Researchers at Brien Holden Vision Institute are studying the microbial community that inhabits the eye’s surface, known as the ‘ocular microbiome’, to determine if it plays a role in the development of meibomian gland dysfunction (MGD). They believe a change to the balance of this ‘commensal’ community may lead to eyelid inflammation, changes to the composition of the eye’s tears or to the quality of meibum produced by the gland.
Having explored the association between the commensal microflora on eyelid margins and the function of the meibomian glands, the researchers have identified that lower meibum quality and function is associated with higher numbers of commensal bacteria on the eyelids. In particular, those diagnosed with ‘severe’ MGD were found to have higher numbers of microbial colonies and men, especially older men, were found to have higher counts of commensal bacteria.
Additionally they found that women on the verge of menopause had higher numbers of bacteria than younger women, which correlates with worsening meibomian gland function around menopause.

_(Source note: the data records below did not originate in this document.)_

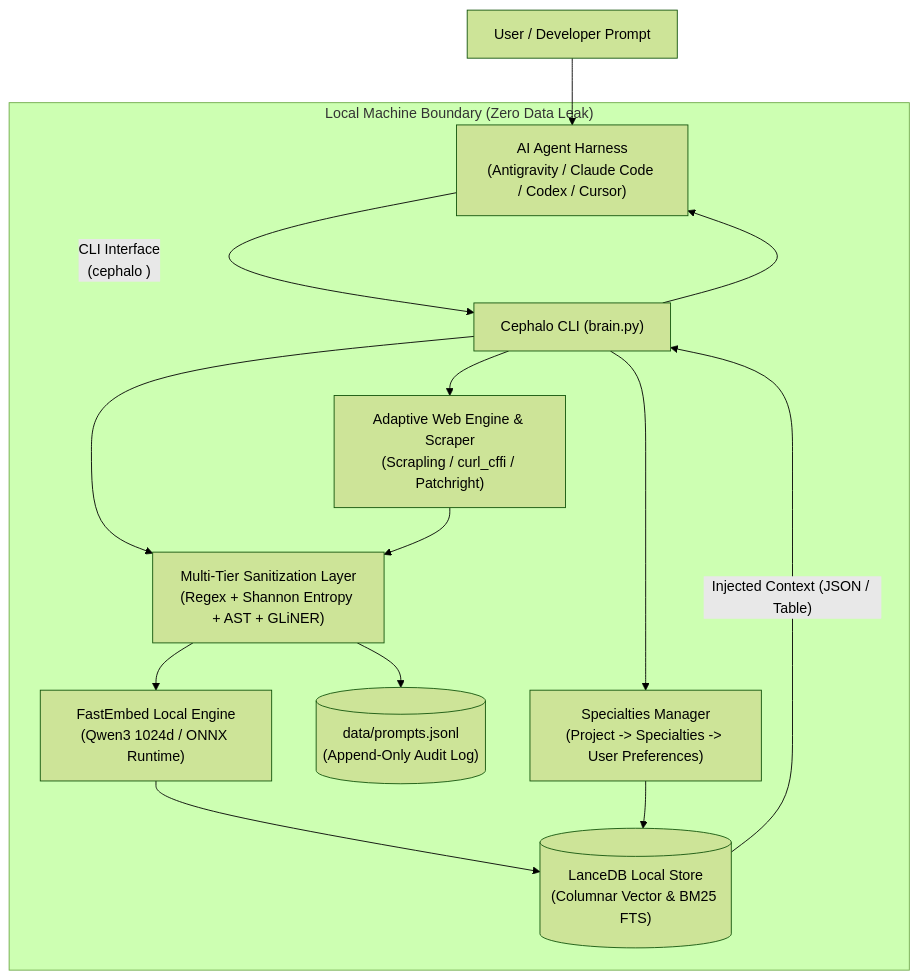
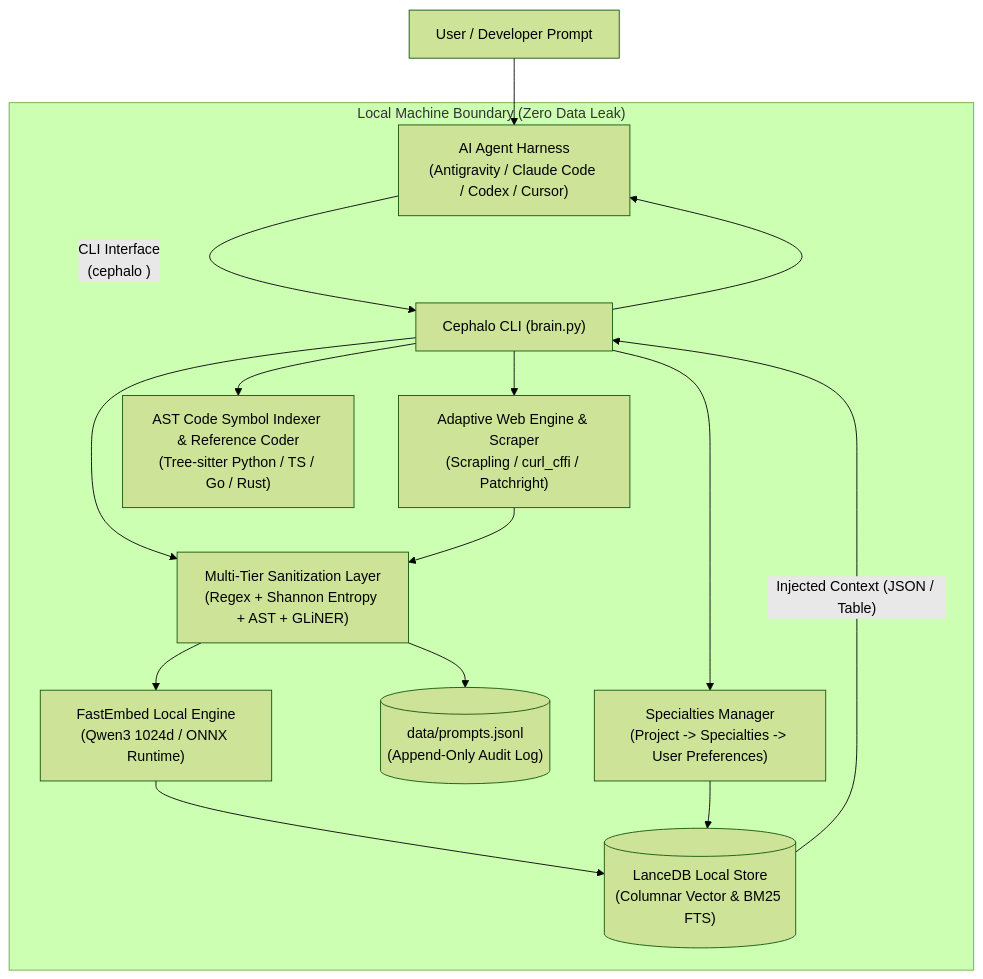
One commit to LaptopKing/Cephalo changed the second of 2 diagrams in README.md. Above: the diagram before and after it, drawn with Mermaid (forest theme). The commit also changed other lines of this file and 3 other files, not shown here.

````diff
--- a/README.md
+++ b/README.md
@@ -258,23 +279,25 @@
 ```mermaid
 flowchart TD
     User["User / Developer Prompt"] --> Agent["AI Agent Harness\n(Antigravity / Claude Code / Codex / Cursor)"]
     
     subgraph LocalSystem ["Local Machine Boundary (Zero Data Leak)"]
         Agent -->|"CLI Interface\n(cephalo <command>)"| CLI["Cephalo CLI (brain.py)"]
         
         CLI --> Sanitizer["Multi-Tier Sanitization Layer\n(Regex + Shannon Entropy + AST + GLiNER)"]
         
         Sanitizer --> FastEmbed["FastEmbed Local Engine\n(Qwen3 1024d / ONNX Runtime)"]
         Sanitizer --> PromptsLog[("data/prompts.jsonl\n(Append-Only Audit Log)")]
         
         FastEmbed --> LanceDB[("LanceDB Local Store\n(Columnar Vector & BM25 FTS)")]
         
         CLI --> WebCrawler["Adaptive Web Engine & Scraper\n(Scrapling / curl_cffi / Patchright)"]
         WebCrawler --> Sanitizer
         
         CLI --> Specialties["Specialties Manager\n(Project -> Specialties -> User Preferences)"]
         Specialties --> LanceDB
+
+        CLI --> ASTIndexer["AST Code Symbol Indexer & Reference Coder\n(Tree-sitter Python / TS / Go / Rust)"]
     end
     
     LanceDB -->|"Injected Context (JSON / Table)"| CLI --> Agent
 ```
````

What is still unknown is whether the increased number of bacteria is a cause of compromised meibomian gland function, or a consequence of it or other systemic factors. The researchers believe further investigation of the interaction of age and gender with Propionibacterium (the dominant bacteria of the eyelid margin) would be useful in better understanding the role this microbial community plays.